[What is needed]:
Scan the data for "AuthService" and copy the lines it appears in.

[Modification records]
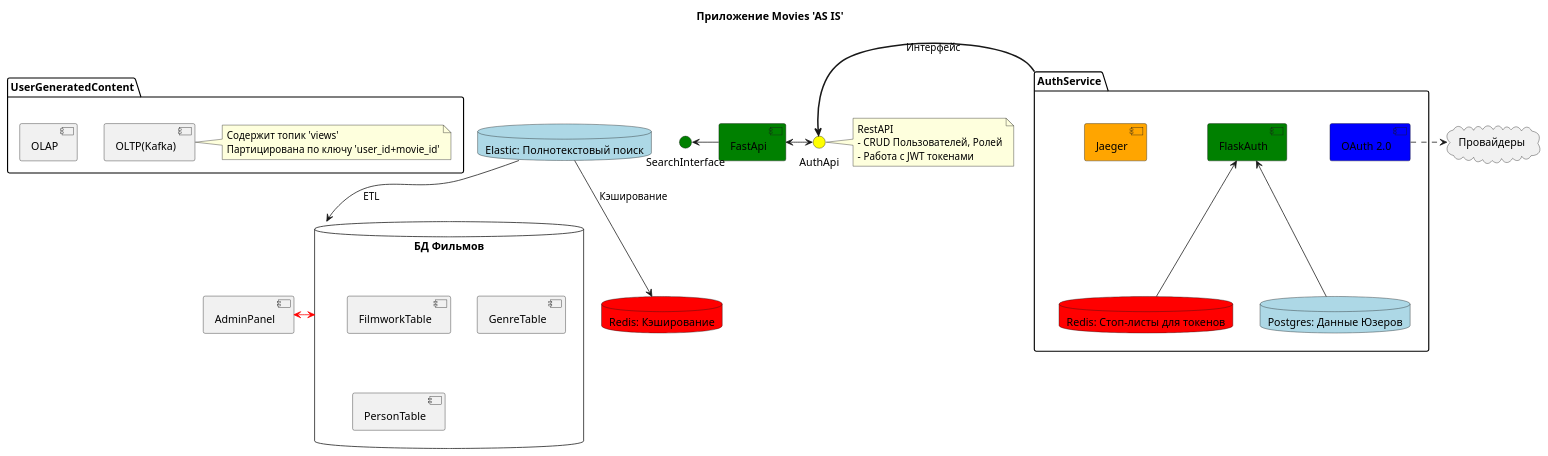
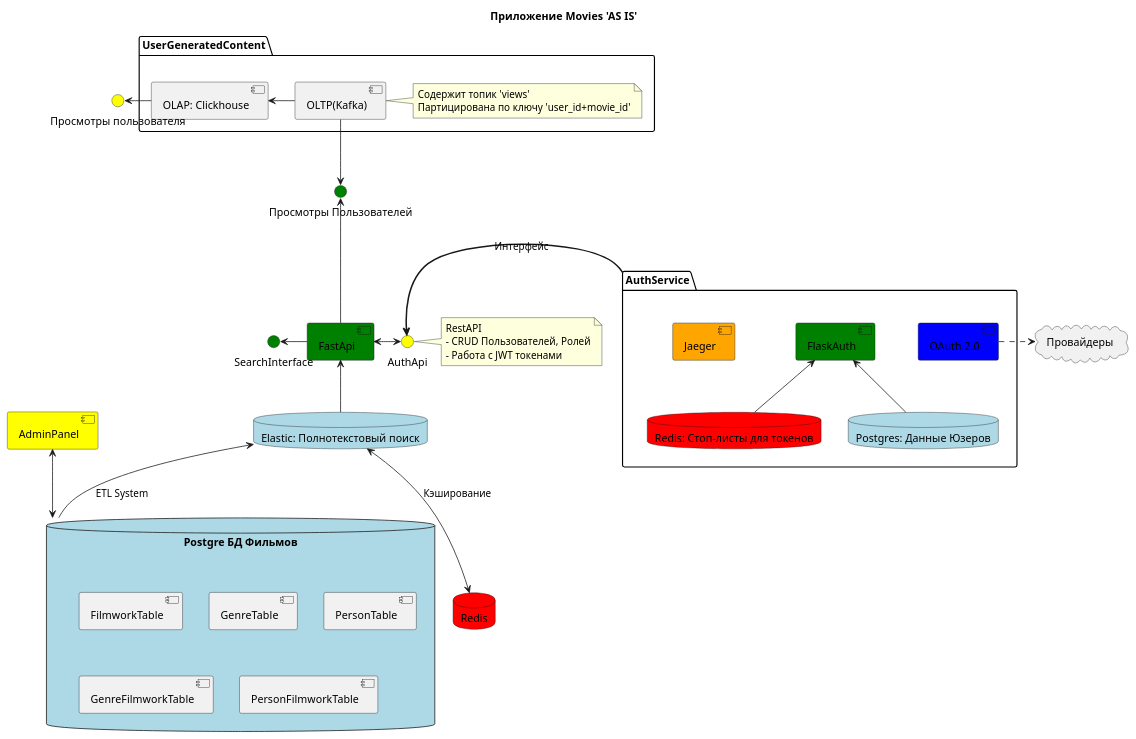
One commit to IAmIrina/ugc changed the diagram in uml/tobe.plantuml. Above: the diagram before and after it, drawn with PlantUML.

Commit message:
add ugc component

```diff
--- a/uml/tobe.plantuml
+++ b/uml/tobe.plantuml
@@ -1,66 +1,81 @@
 @startuml
 skinparam componentStyle uml2
 
 title Приложение Movies 'AS IS'
 
+component AdminPanel #Yellow
 
-component AdminPanel
-
-database "Elastic: Полнотекстовый поиск" as ElasticSearch #Lightblue
-database "Redis: Кэширование" as RedisSearchCashing #Red
-
-database "БД Фильмов" as PostgreMovies {
+' База Данных Фильмов
+database "Postgre БД Фильмов" as PostgreMovies #Lightblue {
 component FilmworkTable
 component GenreTable
 component PersonTable
+component GenreFilmworkTable
+component PersonFilmworkTable
 }
+
+database "Elastic: Полнотекстовый поиск" as ElasticSearch #Lightblue
+database "Redis" as RedisSearchCashing #Red
+
+
 
 ' Компоненты FastAPI
 component FastApi #Green
 interface SearchInterface #Green
+interface "Просмотры Пользователей" as ViewsInterface #Green
 
 ' Компоненты сервиса аутентификации
 package AuthService {
 database "Redis: Стоп-листы для токенов" as RedisTokens #Red
 database "Postgres: Данные Юзеров" as PostgreUsers #Lightblue
 component FlaskAuth #Green
 component Jaeger #Orange
 component "OAuth 2.0" as OAuth #Blue
 }
 
 ' Компоненты сервиса UGC
 package UserGeneratedContent {
 component "OLTP(Kafka)" as Kafka
 note right
 Содержит топик 'views'
 Партицирована по ключу 'user_id+movie_id'
 end note
-component OLAP
+component "OLAP: Clickhouse" as CH
 }
+
+interface "Просмотры пользователя" as GetViews #Yellow
 
 cloud "Провайдеры" as Providers
 
 interface AuthApi #Yellow
 
 
 ' Взаимодействия
-AdminPanel <-[#red]> PostgreMovies
+AdminPanel <--> PostgreMovies
 
-ElasticSearch -down-> PostgreMovies: ETL
-ElasticSearch --> RedisSearchCashing: Кэширование
+ElasticSearch <-- PostgreMovies: "ETL System" 
+ElasticSearch <--> RedisSearchCashing: Кэширование
+ElasticSearch -up-> FastApi
+
 SearchInterface <- FastApi
+ViewsInterface <-- FastApi
 
 ' Взаимодействия внутри AuthService
 AuthService -[thickness=2]> AuthApi: Интерфейс
 FastApi <-> AuthApi
 note right
 RestAPI
 - CRUD Пользователей, Ролей
 - Работа с JWT токенами
 end note
 FlaskAuth <-- PostgreUsers
 FlaskAuth <-- RedisTokens
 
 OAuth .> Providers
 
+' Взаимодействия UGC
+Kafka --> ViewsInterface
+Kafka -left-> CH
+CH -left-> GetViews
+
 @enduml
```
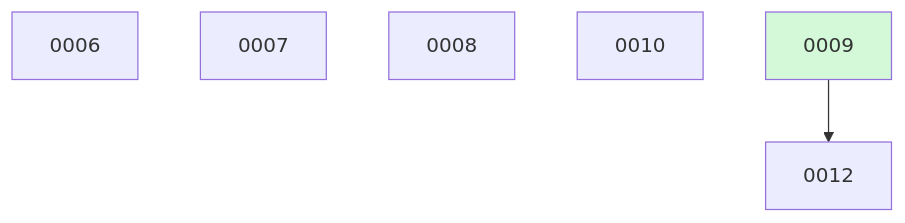
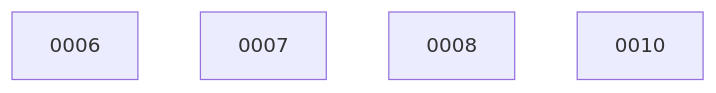
Before and after one commit to ethanhinson/codeindex: the diagram in docs/changes/BOARD.md, drawn with Mermaid. The commit also changed other lines of this file, not shown here.

````diff
--- a/docs/changes/BOARD.md
+++ b/docs/changes/BOARD.md
@@ -20,10 +14,7 @@
 ```mermaid
 graph TD
   0006
   0007
   0008
   0010
-  0009 --> 0012
-  0009:::done
-  classDef done fill:#d3f9d8;
 ```
````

[Task response]:
 package AuthService {
 ' Взаимодействия внутри AuthService
 AuthService -[thickness=2]> AuthApi: Интерфейс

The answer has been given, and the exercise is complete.